United Nations Under-Secretary
General and Executive Director, UNEP

Four times a month I stroll next door from my office in Nairobi to meet Secretary-General Kofi Annan and other senior members of the United Nations. We exchange views on pressing global issues ranging from Kosovo and human rights to global warming and water shortages.

Only a few years ago this would have necessitated time-consuming air travel. For while I am in Kenya, the other participants are scattered across the globe from New York to Geneva. But modern telecommunications – a major theme of this year’s international World Environment Day celebrations – is transforming the way the world works; and this includes the United Nations.

Positive signs
It also offers hope for reducing some of the great environmental threats of this new millennium.
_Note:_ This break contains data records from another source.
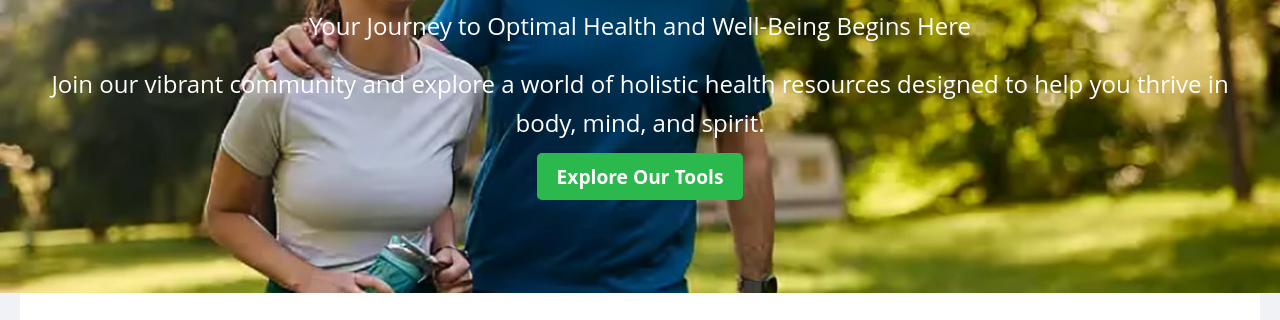
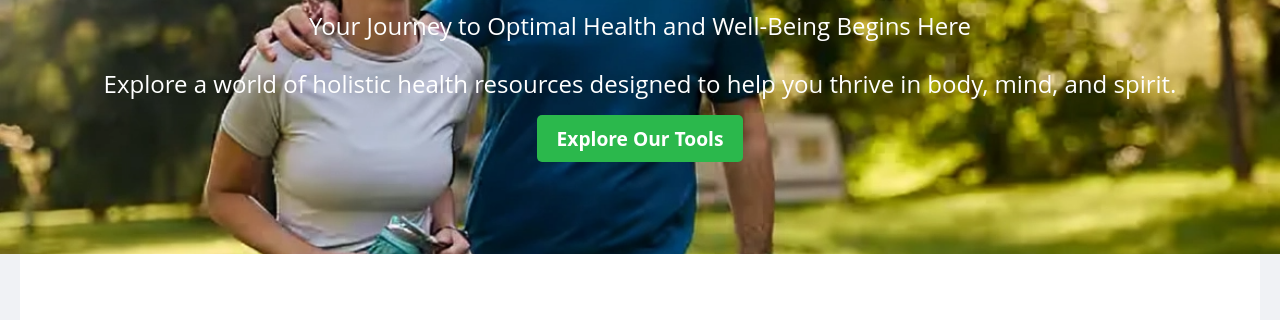
Before and after one commit to Sayan-procoder01/WellBeing_Nurture, a website: page index.html in a window 1280 px wide. Shown: the part 256-576 px from the top of the page. Drawn offline with Linux system fonts and the light colour scheme.

Commit message:
minute changes temporary

```diff
--- a/index.html
+++ b/index.html
@@ -146,7 +146,7 @@
         <div class="hero-content">
             <h1>Welcome to Nurturing Wellness</h1>
             <p>Your Journey to Optimal Health and Well-Being Begins Here</p>
-            <p>Join our vibrant community and explore a world of holistic health resources designed to help you thrive in body, mind, and spirit.</p>
+            <p>Explore a world of holistic health resources designed to help you thrive in body, mind, and spirit.</p>
             <a href="tools.html" class="btn">Explore Our Tools</a>
         </div>
     </section>
```
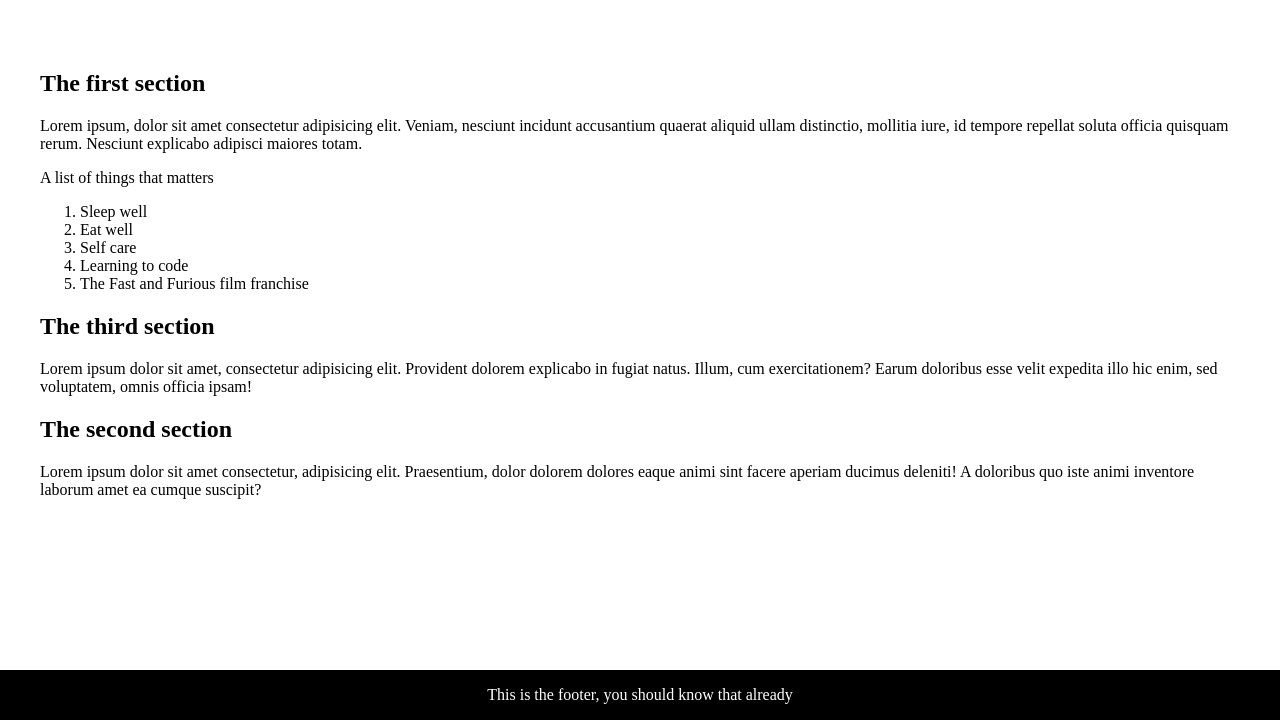
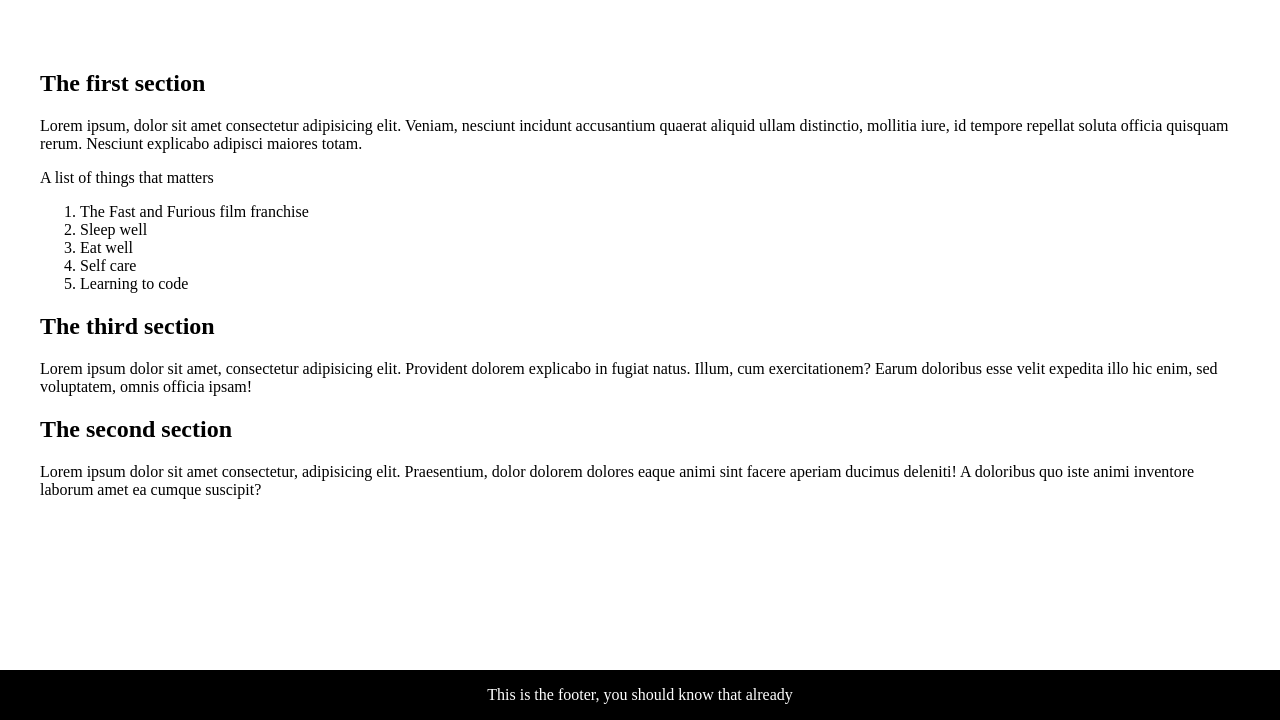
Before and after one commit to Sieglindevwb/DOM-exploration, a plain HTML site: page 4_Navigate/index.html in a window 1280 px wide. Shown: the part 80-800 px from the top of the page. Drawn offline with Linux system fonts and the light colour scheme; files that its build step writes are made by us from their sources.

Commit message:
last child to first place in ol

```diff
--- a/4_Navigate/index.html
+++ b/4_Navigate/index.html
@@ -6,7 +6,7 @@
   <meta name="viewport" content="width=device-width, initial-scale=1.0">
   <title>Exploring the DOM</title>
 
-  <link rel="stylesheet" href="../assets/style.css">
+  <link rel="stylesheet" href="../2_Selectors/style.css">
   <script defer src="script.js"></script>
 </head>
 <body>
--- a/4_Navigate/script.js
+++ b/4_Navigate/script.js
@@ -1,2 +1,8 @@
-/*
-*/
+const ol = document.querySelector('ol');
+const lastChild = ol.children[4]; // Select the last child of the <ol> tag
+const firstChild = ol.children[0]; // Select the first child of the <ol> tag
+
+// Move the last child to the beginning of the list
+ol.insertBefore(lastChild, firstChild);
+
+console.log(ol)
```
The boom in telecommunications, the Internet and the so called ‘new economy’ may be the beginning of a break with the pollution patterns of the past, helping us to grow economies without also increasing the amounts of carbon dioxide pouring into the atmosphere.

Kodak, the camera company, estimates that live videoconferencing – as in my monthly United Nations meetings – causes 99 per cent less global warming than travelling 1,000 kilometres by air for face-to-face talks. Similarly telecommuting, where people work from home using personal computers and electronic links, reduces the need to heat and light big offices and the amount of fuel burnt by staff driving to work. More than half the managers at AT&T, the telecoms company, telecommute one day a week, saving 80,000 tonnes of carbon dioxide annually from reduced travel. The International Data Corporation forecasts that home-based offices will grow from 12 million in 1997 to 30 million by 2002 in the United States alone. We are seeing similar patterns in Europe and elsewhere in the world.

New industry
Meanwhile the Internet is creating new kinds of businesses, less energy intensive than such traditional ones as steel or chemicals manufacturing. Buying a book online uses around 6 per cent of the energy normally involved in purchasing the latest best-seller from a shop, according to the US-based Center for Energy and Climate Solutions.

Clearly technology should never be seen as a silver bullet, tackling all the world’s environmental ills. Many people will need to travel physically to offices and factories for part if not all of their working lives. For many in the developing world the Internet remains science fiction.

Living too much in a ‘virtual world’ cannot be healthy either. We need to ‘Connect with the World Wide Web of Life’ – this year’s World Environment Day slogan – and see with our own eyes the beauty and the threats to the natural world as much as connect with the World Wide Web. Many important political agreements can only be secured by sitting down with the various parties and hammering out a deal over a drink, a sandwich or a United Nations conference table. There can also be dangers in placing too much faith in new technological developments: the future is another country full of surprises.

Improved transport
Sustainable transport is another crucial theme of this year’s World Environment Day. Emissions from cars, for example, add to global warming, carry health risks and dirty public buildings. The car needs to become our servant rather than our master. Lim Swee Say, Singapore’s Acting Minister for the Environment, tells us in this special edition of UNEP’s Our Planet how his country has managed to get 63 per cent of all journeys carried out by public transport and is aiming to increase this to 75 per cent.

At the beginning of this new millennium, we stand on a precipice with environmental degradation seemingly accelerating everywhere. But we have a great deal of knowledge about what needs to be done – and the technology and human ingenuity to bring abut real and lasting change. Let us, as individuals and communities, face the challenges and bring all our skills to bear not just on World Environment Day but in the days and decades to come


This issue:
Contents | Editorial K. Toepfer | Driving change | Clearing the bottlenecks | Commuting sustainably (Singapore) | Transported to the future (Curitiba, Brazil) | Bucking the trend (Freiburg, Germany) | Message from the UN Secretary-General | Message from Cuba | Message from Turin | Competition | Breaking free | Calling for change | Reaching the unreached | Greening the screen | Taking the lead | Wanted: more good reporters | On the dot | The city century


Complementary articles in other issues:
Mostafa K. Tolba: Informal diplomacy (Hazardous waste) 1999
Klaus Toepfer: Cities: our common future (Human Settlements) 1996
Lim Swee Say: Commuting sustainably (Singapore) (Transport and Communications) 2001